-- Task objective --
Each line below needs to be restated word for word.

-- Information supplied --
**********
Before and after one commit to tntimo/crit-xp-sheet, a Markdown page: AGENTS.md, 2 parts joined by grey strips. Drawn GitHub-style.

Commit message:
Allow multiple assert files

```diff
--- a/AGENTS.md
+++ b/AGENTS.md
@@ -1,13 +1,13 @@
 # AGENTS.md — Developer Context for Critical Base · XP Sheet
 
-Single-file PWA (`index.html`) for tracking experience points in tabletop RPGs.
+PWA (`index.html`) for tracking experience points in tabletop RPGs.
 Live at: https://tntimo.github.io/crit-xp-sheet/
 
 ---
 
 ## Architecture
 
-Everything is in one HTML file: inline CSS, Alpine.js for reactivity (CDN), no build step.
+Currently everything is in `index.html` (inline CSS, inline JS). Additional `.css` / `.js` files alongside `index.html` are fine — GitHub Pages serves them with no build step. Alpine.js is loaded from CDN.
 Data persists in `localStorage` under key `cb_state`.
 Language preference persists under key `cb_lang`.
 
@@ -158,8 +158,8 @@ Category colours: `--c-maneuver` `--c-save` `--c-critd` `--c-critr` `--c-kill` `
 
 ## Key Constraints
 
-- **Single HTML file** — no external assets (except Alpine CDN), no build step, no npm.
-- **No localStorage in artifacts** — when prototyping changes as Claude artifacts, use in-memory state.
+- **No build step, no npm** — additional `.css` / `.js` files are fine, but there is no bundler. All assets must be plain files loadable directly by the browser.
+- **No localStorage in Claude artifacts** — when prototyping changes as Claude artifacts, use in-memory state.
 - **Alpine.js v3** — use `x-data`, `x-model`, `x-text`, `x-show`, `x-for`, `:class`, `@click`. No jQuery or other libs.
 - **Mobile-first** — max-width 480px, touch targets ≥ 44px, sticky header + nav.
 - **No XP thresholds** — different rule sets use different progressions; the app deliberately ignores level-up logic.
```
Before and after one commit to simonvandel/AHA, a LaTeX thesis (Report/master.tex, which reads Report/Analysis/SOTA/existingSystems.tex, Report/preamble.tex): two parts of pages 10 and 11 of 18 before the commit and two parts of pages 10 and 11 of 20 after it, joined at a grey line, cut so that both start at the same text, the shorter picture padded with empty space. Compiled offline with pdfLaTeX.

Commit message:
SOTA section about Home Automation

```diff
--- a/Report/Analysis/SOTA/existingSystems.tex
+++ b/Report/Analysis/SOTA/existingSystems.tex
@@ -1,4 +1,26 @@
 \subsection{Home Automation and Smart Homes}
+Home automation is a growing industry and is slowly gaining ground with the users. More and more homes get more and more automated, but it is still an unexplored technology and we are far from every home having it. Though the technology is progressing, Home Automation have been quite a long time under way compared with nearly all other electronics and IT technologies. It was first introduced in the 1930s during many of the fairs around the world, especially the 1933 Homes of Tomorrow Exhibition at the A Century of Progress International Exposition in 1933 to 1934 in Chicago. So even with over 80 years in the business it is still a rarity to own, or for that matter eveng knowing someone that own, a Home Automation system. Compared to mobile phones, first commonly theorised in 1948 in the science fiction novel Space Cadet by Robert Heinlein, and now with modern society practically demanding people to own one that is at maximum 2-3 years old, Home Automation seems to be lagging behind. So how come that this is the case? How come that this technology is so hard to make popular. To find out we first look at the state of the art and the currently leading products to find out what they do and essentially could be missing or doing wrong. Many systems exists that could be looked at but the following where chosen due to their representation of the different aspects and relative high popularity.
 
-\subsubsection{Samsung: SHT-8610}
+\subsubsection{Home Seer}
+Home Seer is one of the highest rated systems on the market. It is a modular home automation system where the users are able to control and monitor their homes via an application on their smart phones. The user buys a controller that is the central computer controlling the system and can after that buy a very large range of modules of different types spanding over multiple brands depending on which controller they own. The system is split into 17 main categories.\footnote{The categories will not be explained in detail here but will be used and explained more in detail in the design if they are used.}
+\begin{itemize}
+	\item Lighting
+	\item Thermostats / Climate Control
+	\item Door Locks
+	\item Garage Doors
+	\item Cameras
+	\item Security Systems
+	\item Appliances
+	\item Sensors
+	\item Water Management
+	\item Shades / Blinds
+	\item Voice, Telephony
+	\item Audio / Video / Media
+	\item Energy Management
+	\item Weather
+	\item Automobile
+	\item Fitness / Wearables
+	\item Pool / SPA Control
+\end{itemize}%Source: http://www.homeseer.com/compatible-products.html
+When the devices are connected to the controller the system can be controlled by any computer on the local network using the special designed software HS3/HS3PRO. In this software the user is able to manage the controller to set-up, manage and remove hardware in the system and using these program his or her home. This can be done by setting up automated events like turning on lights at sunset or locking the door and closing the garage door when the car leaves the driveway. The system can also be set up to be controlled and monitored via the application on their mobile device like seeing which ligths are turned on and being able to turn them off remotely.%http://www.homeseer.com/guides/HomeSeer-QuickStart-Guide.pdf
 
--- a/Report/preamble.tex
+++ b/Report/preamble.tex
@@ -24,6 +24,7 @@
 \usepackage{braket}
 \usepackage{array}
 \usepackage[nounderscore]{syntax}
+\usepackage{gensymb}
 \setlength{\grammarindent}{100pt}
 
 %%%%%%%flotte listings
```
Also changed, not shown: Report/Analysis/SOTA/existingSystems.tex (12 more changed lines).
**********
-- Exercise output --
Before and after one commit to tntimo/crit-xp-sheet, a Markdown page: AGENTS.md, 2 parts joined by grey strips. Drawn GitHub-style.

Commit message:
Allow multiple assert files

```diff
--- a/AGENTS.md
+++ b/AGENTS.md
@@ -1,13 +1,13 @@
 # AGENTS.md — Developer Context for Critical Base · XP Sheet
 
-Single-file PWA (`index.html`) for tracking experience points in tabletop RPGs.
+PWA (`index.html`) for tracking experience points in tabletop RPGs.
 Live at: https://tntimo.github.io/crit-xp-sheet/
 
 ---
 
 ## Architecture
 
-Everything is in one HTML file: inline CSS, Alpine.js for reactivity (CDN), no build step.
+Currently everything is in `index.html` (inline CSS, inline JS). Additional `.css` / `.js` files alongside `index.html` are fine — GitHub Pages serves them with no build step. Alpine.js is loaded from CDN.
 Data persists in `localStorage` under key `cb_state`.
 Language preference persists under key `cb_lang`.
 
@@ -158,8 +158,8 @@ Category colours: `--c-maneuver` `--c-save` `--c-critd` `--c-critr` `--c-kill` `
 
 ## Key Constraints
 
-- **Single HTML file** — no external assets (except Alpine CDN), no build step, no npm.
-- **No localStorage in artifacts** — when prototyping changes as Claude artifacts, use in-memory state.
+- **No build step, no npm** — additional `.css` / `.js` files are fine, but there is no bundler. All assets must be plain files loadable directly by the browser.
+- **No localStorage in Claude artifacts** — when prototyping changes as Claude artifacts, use in-memory state.
 - **Alpine.js v3** — use `x-data`, `x-model`, `x-text`, `x-show`, `x-for`, `:class`, `@click`. No jQuery or other libs.
 - **Mobile-first** — max-width 480px, touch targets ≥ 44px, sticky header + nav.
 - **No XP thresholds** — different rule sets use different progressions; the app deliberately ignores level-up logic.
```
Before and after one commit to simonvandel/AHA, a LaTeX thesis (Report/master.tex, which reads Report/Analysis/SOTA/existingSystems.tex, Report/preamble.tex): two parts of pages 10 and 11 of 18 before the commit and two parts of pages 10 and 11 of 20 after it, joined at a grey line, cut so that both start at the same text, the shorter picture padded with empty space. Compiled offline with pdfLaTeX.

Commit message:
SOTA section about Home Automation

```diff
--- a/Report/Analysis/SOTA/existingSystems.tex
+++ b/Report/Analysis/SOTA/existingSystems.tex
@@ -1,4 +1,26 @@
 \subsection{Home Automation and Smart Homes}
+Home automation is a growing industry and is slowly gaining ground with the users. More and more homes get more and more automated, but it is still an unexplored technology and we are far from every home having it. Though the technology is progressing, Home Automation have been quite a long time under way compared with nearly all other electronics and IT technologies. It was first introduced in the 1930s during many of the fairs around the world, especially the 1933 Homes of Tomorrow Exhibition at the A Century of Progress International Exposition in 1933 to 1934 in Chicago. So even with over 80 years in the business it is still a rarity to own, or for that matter eveng knowing someone that own, a Home Automation system. Compared to mobile phones, first commonly theorised in 1948 in the science fiction novel Space Cadet by Robert Heinlein, and now with modern society practically demanding people to own one that is at maximum 2-3 years old, Home Automation seems to be lagging behind. So how come that this is the case? How come that this technology is so hard to make popular. To find out we first look at the state of the art and the currently leading products to find out what they do and essentially could be missing or doing wrong. Many systems exists that could be looked at but the following where chosen due to their representation of the different aspects and relative high popularity.
 
-\subsubsection{Samsung: SHT-8610}
+\subsubsection{Home Seer}
+Home Seer is one of the highest rated systems on the market. It is a modular home automation system where the users are able to control and monitor their homes via an application on their smart phones. The user buys a controller that is the central computer controlling the system and can after that buy a very large range of modules of different types spanding over multiple brands depending on which controller they own. The system is split into 17 main categories.\footnote{The categories will not be explained in detail here but will be used and explained more in detail in the design if they are used.}
+\begin{itemize}
+	\item Lighting
+	\item Thermostats / Climate Control
+	\item Door Locks
+	\item Garage Doors
+	\item Cameras
+	\item Security Systems
+	\item Appliances
+	\item Sensors
+	\item Water Management
+	\item Shades / Blinds
+	\item Voice, Telephony
+	\item Audio / Video / Media
+	\item Energy Management
+	\item Weather
+	\item Automobile
+	\item Fitness / Wearables
+	\item Pool / SPA Control
+\end{itemize}%Source: http://www.homeseer.com/compatible-products.html
+When the devices are connected to the controller the system can be controlled by any computer on the local network using the special designed software HS3/HS3PRO. In this software the user is able to manage the controller to set-up, manage and remove hardware in the system and using these program his or her home. This can be done by setting up automated events like turning on lights at sunset or locking the door and closing the garage door when the car leaves the driveway. The system can also be set up to be controlled and monitored via the application on their mobile device like seeing which ligths are turned on and being able to turn them off remotely.%http://www.homeseer.com/guides/HomeSeer-QuickStart-Guide.pdf
 
--- a/Report/preamble.tex
+++ b/Report/preamble.tex
@@ -24,6 +24,7 @@
 \usepackage{braket}
 \usepackage{array}
 \usepackage[nounderscore]{syntax}
+\usepackage{gensymb}
 \setlength{\grammarindent}{100pt}
 
 %%%%%%%flotte listings
```
Also changed, not shown: Report/Analysis/SOTA/existingSystems.tex (12 more changed lines).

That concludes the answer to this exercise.